Death of 2 in pickup attracts scrutiny
law enforcement agencies because of the high risks associated with firing a weapon from a moving helicopter at a speeding vehicle.
The practice has been under scrutiny since Oct. 25, when a DPS trooper fired into a pickup racing along a South Texas dirt road near La Joya, killing two Guatemalan men hidden in the bed under a blanket. A third man was injured by the gunfire.
The chase began after Texas Parks and Wildlife Department game wardens spotted the truck and called the DPS for air assistance after it refused to stop. Following the incident, the DPS explained that officers may use gunfire to end a high-speed chase that threatens bystanders.
The trooper, Miguel Avila, shot as the truck was speeding toward a school more than a mile away, which the DPS said posed a potential danger to students. Alba Caceres, the Guatemalan consul in McAllen, has said the men in the truck had “no guns, no drugs.” Texas Rangers are investigating.
In practice, the airborne marksmen aim at a fleeing vehicle’s tires to disable it. But, as the deadly October incident demonstrated, they don’t always hit their target.
On Oct. 21, 2010, a DPS officer in a helicopter fired a single shot at a fleeing vehicle suspected of smuggling narcotics — but missed the car. “Round did not hit vehicle,” the agency’s summary of the incident stated.
The vehicle was eventually stopped when officers threw down spikes to puncture its tires.
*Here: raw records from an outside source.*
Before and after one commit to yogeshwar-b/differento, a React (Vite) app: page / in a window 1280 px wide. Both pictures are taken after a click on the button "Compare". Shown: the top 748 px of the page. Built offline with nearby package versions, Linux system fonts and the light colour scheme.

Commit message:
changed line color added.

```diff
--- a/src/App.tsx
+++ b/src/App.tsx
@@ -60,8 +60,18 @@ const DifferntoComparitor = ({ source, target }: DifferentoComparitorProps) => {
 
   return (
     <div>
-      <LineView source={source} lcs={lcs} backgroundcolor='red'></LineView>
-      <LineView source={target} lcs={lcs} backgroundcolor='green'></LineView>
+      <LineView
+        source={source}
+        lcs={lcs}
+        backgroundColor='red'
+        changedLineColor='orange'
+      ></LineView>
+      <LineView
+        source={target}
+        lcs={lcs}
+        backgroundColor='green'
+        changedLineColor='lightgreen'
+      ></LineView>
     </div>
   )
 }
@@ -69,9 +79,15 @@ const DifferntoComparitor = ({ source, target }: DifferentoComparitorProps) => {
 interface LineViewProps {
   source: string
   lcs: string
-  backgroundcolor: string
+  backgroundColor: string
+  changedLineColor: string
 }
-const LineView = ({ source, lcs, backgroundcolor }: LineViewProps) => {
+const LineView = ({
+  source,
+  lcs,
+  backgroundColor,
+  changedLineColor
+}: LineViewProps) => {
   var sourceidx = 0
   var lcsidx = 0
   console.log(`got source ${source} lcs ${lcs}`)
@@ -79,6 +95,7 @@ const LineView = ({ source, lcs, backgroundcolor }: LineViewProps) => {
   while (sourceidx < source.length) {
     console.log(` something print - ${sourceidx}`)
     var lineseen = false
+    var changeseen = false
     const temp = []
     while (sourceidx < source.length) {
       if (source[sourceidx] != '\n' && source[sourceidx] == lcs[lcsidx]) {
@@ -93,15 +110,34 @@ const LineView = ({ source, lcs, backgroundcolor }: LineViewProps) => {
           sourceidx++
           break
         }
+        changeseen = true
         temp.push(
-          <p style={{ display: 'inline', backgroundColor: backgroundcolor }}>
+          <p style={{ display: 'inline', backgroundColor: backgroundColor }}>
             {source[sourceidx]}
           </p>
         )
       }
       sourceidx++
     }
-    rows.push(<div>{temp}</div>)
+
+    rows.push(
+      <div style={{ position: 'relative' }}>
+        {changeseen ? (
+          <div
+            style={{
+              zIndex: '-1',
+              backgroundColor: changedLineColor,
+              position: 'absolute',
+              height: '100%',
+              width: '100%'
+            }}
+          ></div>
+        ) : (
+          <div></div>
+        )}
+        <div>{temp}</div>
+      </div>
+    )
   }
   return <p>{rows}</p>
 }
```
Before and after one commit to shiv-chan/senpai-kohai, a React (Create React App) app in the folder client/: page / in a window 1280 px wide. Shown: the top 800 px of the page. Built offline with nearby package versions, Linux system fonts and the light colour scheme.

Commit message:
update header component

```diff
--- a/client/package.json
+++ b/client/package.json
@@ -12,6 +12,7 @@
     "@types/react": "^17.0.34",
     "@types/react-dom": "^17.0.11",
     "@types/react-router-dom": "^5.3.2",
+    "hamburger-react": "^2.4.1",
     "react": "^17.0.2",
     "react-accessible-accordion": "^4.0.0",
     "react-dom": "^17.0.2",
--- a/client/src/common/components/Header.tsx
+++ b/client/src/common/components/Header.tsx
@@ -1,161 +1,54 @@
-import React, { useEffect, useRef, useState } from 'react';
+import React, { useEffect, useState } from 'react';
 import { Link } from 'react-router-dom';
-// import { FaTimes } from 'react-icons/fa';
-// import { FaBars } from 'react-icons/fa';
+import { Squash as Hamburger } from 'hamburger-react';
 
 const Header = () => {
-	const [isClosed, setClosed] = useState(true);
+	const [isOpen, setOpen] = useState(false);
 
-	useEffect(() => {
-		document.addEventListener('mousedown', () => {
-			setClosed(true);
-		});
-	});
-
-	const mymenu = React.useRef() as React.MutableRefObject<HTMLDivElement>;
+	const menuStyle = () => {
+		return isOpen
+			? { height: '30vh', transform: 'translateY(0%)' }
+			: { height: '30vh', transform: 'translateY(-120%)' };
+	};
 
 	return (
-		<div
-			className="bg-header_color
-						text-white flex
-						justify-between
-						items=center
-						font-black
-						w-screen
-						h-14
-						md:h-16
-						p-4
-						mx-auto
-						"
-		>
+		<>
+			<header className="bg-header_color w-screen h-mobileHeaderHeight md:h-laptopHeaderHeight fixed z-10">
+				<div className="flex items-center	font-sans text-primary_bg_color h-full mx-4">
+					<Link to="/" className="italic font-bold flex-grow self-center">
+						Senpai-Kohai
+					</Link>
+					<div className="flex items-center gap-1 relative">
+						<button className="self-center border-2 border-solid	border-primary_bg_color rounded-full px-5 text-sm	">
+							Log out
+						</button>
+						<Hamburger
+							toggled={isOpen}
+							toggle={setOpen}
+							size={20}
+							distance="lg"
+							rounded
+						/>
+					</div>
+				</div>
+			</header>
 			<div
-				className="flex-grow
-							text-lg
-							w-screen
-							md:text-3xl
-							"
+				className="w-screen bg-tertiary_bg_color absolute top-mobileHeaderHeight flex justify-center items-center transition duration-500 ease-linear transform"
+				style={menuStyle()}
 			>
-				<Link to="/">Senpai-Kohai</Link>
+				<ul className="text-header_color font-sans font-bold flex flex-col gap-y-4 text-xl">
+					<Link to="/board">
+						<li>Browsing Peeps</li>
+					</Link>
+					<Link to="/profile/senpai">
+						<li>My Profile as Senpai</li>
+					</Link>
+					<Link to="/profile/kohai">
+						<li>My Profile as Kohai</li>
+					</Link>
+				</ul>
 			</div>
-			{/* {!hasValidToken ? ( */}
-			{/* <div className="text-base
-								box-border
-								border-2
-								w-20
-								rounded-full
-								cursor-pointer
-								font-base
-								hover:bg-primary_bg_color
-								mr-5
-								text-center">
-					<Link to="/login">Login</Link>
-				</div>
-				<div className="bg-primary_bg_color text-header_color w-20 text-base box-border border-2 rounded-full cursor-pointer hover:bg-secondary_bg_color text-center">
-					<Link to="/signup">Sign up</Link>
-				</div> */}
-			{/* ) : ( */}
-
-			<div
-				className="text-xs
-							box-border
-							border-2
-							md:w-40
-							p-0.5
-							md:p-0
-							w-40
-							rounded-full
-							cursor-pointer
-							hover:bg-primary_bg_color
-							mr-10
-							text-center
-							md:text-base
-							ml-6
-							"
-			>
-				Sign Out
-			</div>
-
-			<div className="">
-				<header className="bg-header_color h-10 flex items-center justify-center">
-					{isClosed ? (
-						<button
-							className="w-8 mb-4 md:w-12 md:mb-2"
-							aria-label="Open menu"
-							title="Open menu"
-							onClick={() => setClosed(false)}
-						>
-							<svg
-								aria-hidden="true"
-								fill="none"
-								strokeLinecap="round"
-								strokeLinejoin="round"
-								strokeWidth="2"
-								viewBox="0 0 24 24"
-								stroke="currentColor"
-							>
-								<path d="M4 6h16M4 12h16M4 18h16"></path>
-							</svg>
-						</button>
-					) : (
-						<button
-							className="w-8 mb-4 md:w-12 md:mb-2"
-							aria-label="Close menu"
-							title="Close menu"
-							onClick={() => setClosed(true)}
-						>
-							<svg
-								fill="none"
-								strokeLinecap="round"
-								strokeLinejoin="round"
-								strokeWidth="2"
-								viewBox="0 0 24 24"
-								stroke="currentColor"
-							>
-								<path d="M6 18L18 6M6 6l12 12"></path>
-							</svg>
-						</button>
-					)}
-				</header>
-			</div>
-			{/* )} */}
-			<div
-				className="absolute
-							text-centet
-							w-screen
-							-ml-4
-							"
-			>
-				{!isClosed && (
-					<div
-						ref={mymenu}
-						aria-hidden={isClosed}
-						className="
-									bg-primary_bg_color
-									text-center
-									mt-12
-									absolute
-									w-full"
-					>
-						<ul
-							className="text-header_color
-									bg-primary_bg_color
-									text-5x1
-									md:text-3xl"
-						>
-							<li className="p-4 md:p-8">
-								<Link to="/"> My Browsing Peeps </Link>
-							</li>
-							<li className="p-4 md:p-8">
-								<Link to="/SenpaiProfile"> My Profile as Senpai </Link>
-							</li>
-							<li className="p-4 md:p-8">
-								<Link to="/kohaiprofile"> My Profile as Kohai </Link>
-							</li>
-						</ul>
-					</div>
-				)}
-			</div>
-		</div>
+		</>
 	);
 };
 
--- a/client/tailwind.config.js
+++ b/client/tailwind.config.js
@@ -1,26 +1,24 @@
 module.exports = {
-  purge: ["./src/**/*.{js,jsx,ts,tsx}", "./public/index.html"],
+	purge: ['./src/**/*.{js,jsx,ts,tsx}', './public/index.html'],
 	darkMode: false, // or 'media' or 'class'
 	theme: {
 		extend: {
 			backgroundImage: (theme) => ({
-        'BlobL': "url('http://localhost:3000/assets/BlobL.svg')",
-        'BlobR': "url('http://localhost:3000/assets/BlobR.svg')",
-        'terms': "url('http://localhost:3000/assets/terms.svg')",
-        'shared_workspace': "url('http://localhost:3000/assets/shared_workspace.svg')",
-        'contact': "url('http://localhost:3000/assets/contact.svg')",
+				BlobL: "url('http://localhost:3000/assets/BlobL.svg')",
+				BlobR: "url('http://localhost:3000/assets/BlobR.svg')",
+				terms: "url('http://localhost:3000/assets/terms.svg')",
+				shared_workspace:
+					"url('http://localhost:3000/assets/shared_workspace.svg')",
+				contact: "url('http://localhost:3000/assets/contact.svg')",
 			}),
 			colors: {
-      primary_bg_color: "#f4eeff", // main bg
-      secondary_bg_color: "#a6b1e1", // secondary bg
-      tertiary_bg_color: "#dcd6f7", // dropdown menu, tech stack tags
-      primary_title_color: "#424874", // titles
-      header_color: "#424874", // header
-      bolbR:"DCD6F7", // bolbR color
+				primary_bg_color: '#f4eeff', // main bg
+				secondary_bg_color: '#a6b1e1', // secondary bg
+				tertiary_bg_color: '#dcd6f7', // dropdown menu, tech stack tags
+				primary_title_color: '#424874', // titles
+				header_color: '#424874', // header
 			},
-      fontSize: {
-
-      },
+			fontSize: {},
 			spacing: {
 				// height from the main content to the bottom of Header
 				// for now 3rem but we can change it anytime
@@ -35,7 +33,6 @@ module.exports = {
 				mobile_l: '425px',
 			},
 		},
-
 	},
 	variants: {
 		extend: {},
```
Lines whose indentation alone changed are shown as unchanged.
Although 800 pounds of marijuana was recov- ered, “two suspects abandoned vehicle and fled to Mexico,” the report concluded.
In another case, on Sept. 13 of this year, a DPS rifleman fired three rounds at a vehicle reported by Mission police to be stolen. From the report, however, it is unclear whether the bullets played a role in ending the chase; Mission police couldn’t provide additional details Friday.
“Three bullet holes were later found in the vehicle,” according to the DPS report. “Three suspects exited vehicle and fled to Mexico.” A little more than 1,000 pounds of marijuana were recovered.
In a third pursuit, it is unclear from the report why a DPS officer fired shots.
On June 2, 2011, a state helicopter joined Starr County sheriff’s deputies in pursuit of a vehicle. The report doesn’t specify why the driver was being chased; Sheriff Rene Fuentes didn’t return a call for comment Friday afternoon.
In the course of that chase, Highway Patrol officers also threw down two strips of spikes, a tactic the report describes as “successful,” deflating three of the car’s tires.
When the vehicle continued to speed away, smoking and throwing off rubber debris, according to the report, a DPS shooter in a helicopter fired five rounds “in an unsuccessful attempt to stop the vehicle.” It is unclear from the report whether any rounds hit the vehicle.
“Driver eventually came to a stop and fled on foot, after which he was quickly taken into custody,” the report concluded.
Of the five pursuits the agency has now disclosed in which DPS officers have fired from helicopters at fleeing vehicles, only one was clearly effective, according to the DPS summary of incidents.
On Sept. 23, 2010, Starr County sheriff’s deputies began chasing a vehicle after it evaded officers, the report states, adding: “During high speed pursuit, vehicle nearly struck other vehicles and began to drive toward a more populated area. From helicopter, DPS commissioned officer fired one round at vehicle’s tire, which deflated.”
According to the report, the vehicle came to a stop and the driver was taken into custody. “25 lbs marijuana, one baggie cocaine and open beer recovered from vehicle,” the DPS report concluded.